**Work request:**
For the word "three", count the lines below that contain it. Give the number alone.

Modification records
Content starts

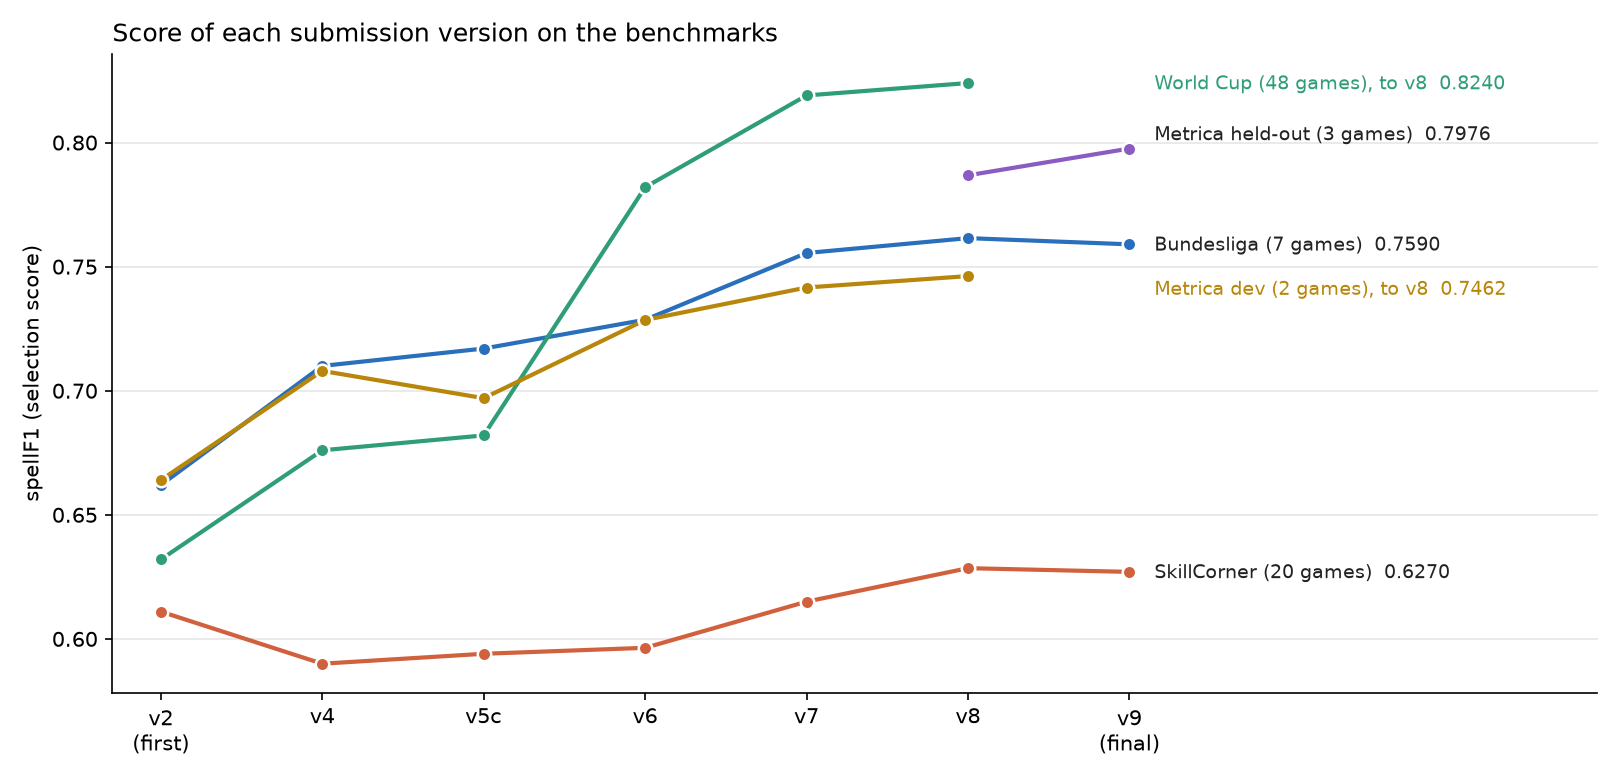
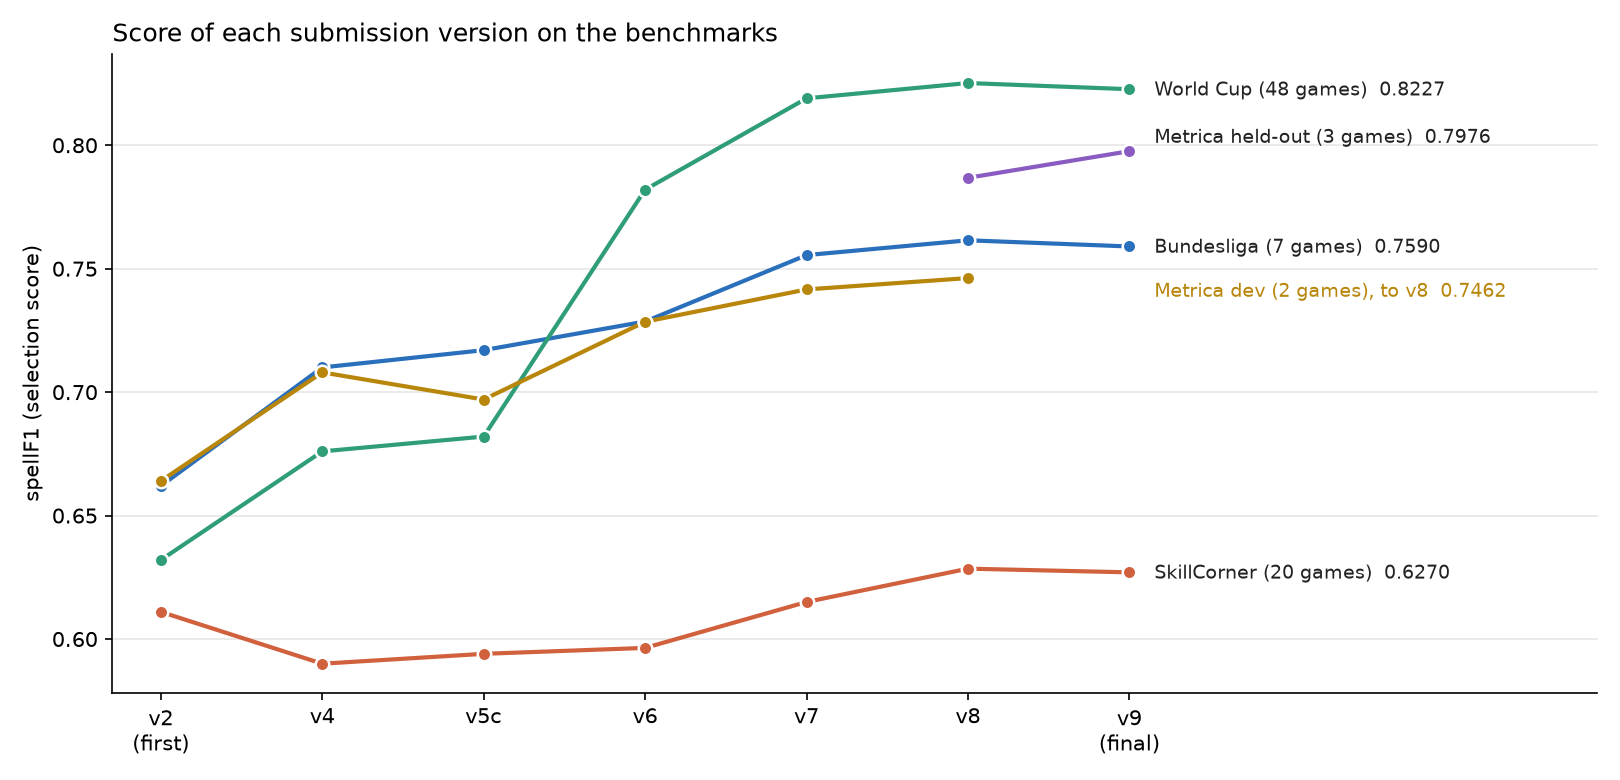
Write-up: World Cup scores for v8 and v9 with fold models of the fine-tuned MS-TCNs (v9 - v8: -0.0025 +- 0.0008, 16/48)
Claude-Session: https://claude.ai/code/session_012XhwG6fGzr3jZMWqF9JfwF

diff --git a/TECHNICAL.md b/TECHNICAL.md
@@ -145,7 +145,7 @@ We first pooled the Metrica games into training at their natural share, which is
 
 Therefore, the amount of Metrica data in the mix mattered. Mixing it 1:1 for a short fine-tune moved the MS-TCN about ten times further on held-out Metrica games than pooling did (+0.0557 against +0.0059 alone). Starting that fine-tune from the shipped model, with SkillCorner kept in the mix, held the SkillCorner score. Alone, the version 9 MS-TCN gains +0.0557 on held-out Metrica games (better on 3 of 3), with −0.0069 ± 0.0030 on the Bundesliga and −0.0014 ± 0.0020 on SkillCorner.
 
-We chose version 9 because we expect the hidden truth to follow Metrica's way of labelling. It accepts a small loss on 27 games labelled by other providers (7 Bundesliga and 20 SkillCorner) for a gain on 3 games labelled by Metrica's rules. The reader should weigh three things. The rule that admitted it gives Metrica more weight than our earlier rules did, and we wrote that rule after seeing the first Metrica results. Version 9 was scored after its direct precursor (the second row) had failed on SkillCorner. Three games is thin evidence. The version 9 ensemble also predicts about 2% fewer possessions on the Metrica games than version 8, which already predicted fewer than Metrica's own count.
+We chose version 9 because we expect the hidden truth to follow Metrica's way of labelling. It accepts a small loss on games labelled by other providers (7 Bundesliga and 20 SkillCorner in the rule, and 48 World Cup games scored afterwards, section 3f) for a gain on 3 games labelled by Metrica's rules. The reader should weigh three things. The rule that admitted it gives Metrica more weight than our earlier rules did, and we wrote that rule after seeing the first Metrica results. Version 9 was scored after its direct precursor (the second row) had failed on SkillCorner. Three games is thin evidence. The version 9 ensemble also predicts about 2% fewer possessions on the Metrica games than version 8, which already predicted fewer than Metrica's own count.
 
 ### 3f. Comparison of Versions
 
@@ -155,8 +155,8 @@ Each cell is spellF1 / macroF1.
 
 | Version | What it is | Bundesliga (7) | SkillCorner (20) | World Cup (48) | Metrica (2) |
 |---|---|---|---|---|---|
-| **9 (final)** | Version 8 with the MS-TCN also fine-tuned on Metrica | 0.7590 / 0.939 | 0.6270 / 0.900 | not scored | see below |
-| 8 | Version 7 with the fine-tuned MS-TCN and the 19.3M pointer | **0.7615 / 0.941** | **0.6285 / 0.901** | **0.824 / 0.950** | **0.7462 / 0.834** |
+| **9 (final)** | Version 8 with the MS-TCN also fine-tuned on Metrica | 0.7590 / 0.939 | 0.6270 / 0.900 | 0.8227 / 0.950 | see below |
+| 8 | Version 7 with the fine-tuned MS-TCN and the 19.3M pointer | **0.7615 / 0.941** | **0.6285 / 0.901** | **0.8252 / 0.951** | **0.7462 / 0.834** |
 | 7 | MBR decoding of TCN, MS-TCN, radar and pointer | 0.7555 / 0.940 | 0.6150 / 0.896 | 0.819 / 0.950 | 0.7416 / 0.834 |
 | 6 | Majority vote of three models, trained on Bundesliga and World Cup | 0.7286 / 0.933 | 0.5964 / 0.892 | 0.782 / 0.943 | 0.7285 / 0.831 |
 | 5c | The same vote, trained on Bundesliga only, after the data fix | 0.717 / 0.930 | 0.594 / 0.889 | 0.682 / 0.907 | 0.697 / 0.825 |
@@ -170,9 +170,11 @@ Version 8 has the best score on each of these four benchmarks. Version 9 is with
 | Version 9 | 0.7976 | 0.847 |
 | Version 8 | 0.7868 | 0.845 |
 
-Those Metrica figures are leave-one-game-out over all three sample games with a stricter label variant, so they are not comparable with the Metrica column above, whose two games are training data for version 9. Version 9 has no World Cup figure because that needs World Cup fold models of its MS-TCN, which we did not train.
+Those Metrica figures are leave-one-game-out over all three sample games with a stricter label variant, so they are not comparable with the Metrica column above, whose two games are training data for version 9.
 
-Against version 7, version 8 gains +0.0060 ± 0.0020 on the Bundesliga (17/21), +0.0135 ± 0.0019 on SkillCorner (17/20) and +0.0046 on Metrica. The World Cup figures for versions 7 and 8 are approximate, because they were computed without the TCN's test-time averaging, and for version 8 also without the SkillCorner fine-tune of the MS-TCN.
+After choosing version 9 we also scored it on the 48 World Cup games, which needed World Cup fold versions of both MS-TCN fine-tunes. There version 9 is −0.0025 ± 0.0008 against version 8 (better on 16 of 48 games), and it is lower in all four folds. This is the same size of loss as on the Bundesliga, on a larger benchmark.
+
+Against version 7, version 8 gains +0.0060 ± 0.0020 on the Bundesliga (17/21), +0.0135 ± 0.0019 on SkillCorner (17/20) and +0.0046 on Metrica. The World Cup figures for versions 7, 8 and 9 were computed without the TCN's test-time averaging, and the fold models of the fine-tuned MS-TCNs for versions 8 and 9 were trained on different hardware from the shipped ones.
 
 Version 7 was also confirmed once on 13 FOOTPASS games that no model had been scored on before: 0.8046 against 0.7744 for version 6, a gain of +0.0302 ± 0.0045 that held in all 13 games.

Content ends

**Result for this task:**
5